▶ _Problem description_: Give the entries again exactly, without pictures.

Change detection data

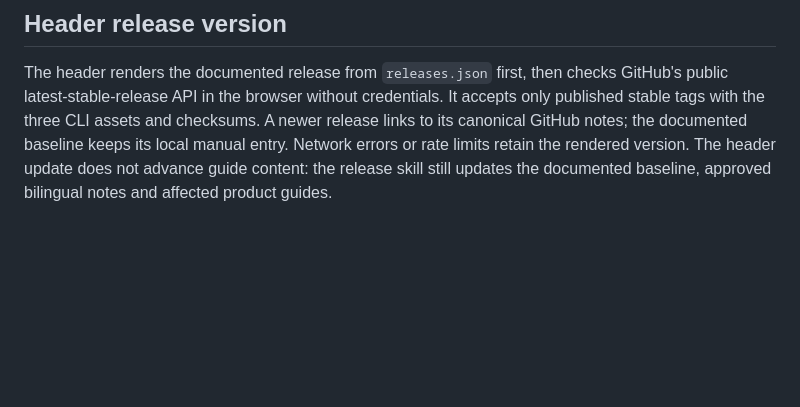
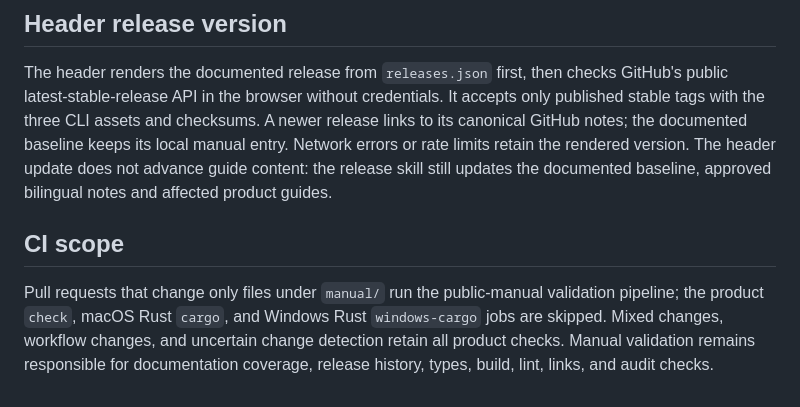
Before and after one commit to daftAI2026/incodex, a Markdown page: manual/README.md, the part around the change. Drawn GitHub-style; blank space fills up the shorter version.

Commit message:
docs: explain manual-only CI routing (#227)

```diff
--- a/manual/README.md
+++ b/manual/README.md
@@ -84,3 +84,7 @@ A newer release links to its canonical GitHub notes; the documented baseline kee
 its local manual entry. Network errors or rate limits retain the rendered version.
 The header update does not advance guide content: the release skill still updates
 the documented baseline, approved bilingual notes and affected product guides.
+
+## CI scope
+
+Pull requests that change only files under `manual/` run the public-manual validation pipeline; the product `check`, macOS Rust `cargo`, and Windows Rust `windows-cargo` jobs are skipped. Mixed changes, workflow changes, and uncertain change detection retain all product checks. Manual validation remains responsible for documentation coverage, release history, types, build, lint, links, and audit checks.
```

▶ _Output below_:
Before and after one commit to daftAI2026/incodex, a Markdown page: manual/README.md, the part around the change. Drawn GitHub-style; blank space fills up the shorter version.

Commit message:
docs: explain manual-only CI routing (#227)

```diff
--- a/manual/README.md
+++ b/manual/README.md
@@ -84,3 +84,7 @@ A newer release links to its canonical GitHub notes; the documented baseline kee
 its local manual entry. Network errors or rate limits retain the rendered version.
 The header update does not advance guide content: the release skill still updates
 the documented baseline, approved bilingual notes and affected product guides.
+
+## CI scope
+
+Pull requests that change only files under `manual/` run the public-manual validation pipeline; the product `check`, macOS Rust `cargo`, and Windows Rust `windows-cargo` jobs are skipped. Mixed changes, workflow changes, and uncertain change detection retain all product checks. Manual validation remains responsible for documentation coverage, release history, types, build, lint, links, and audit checks.
```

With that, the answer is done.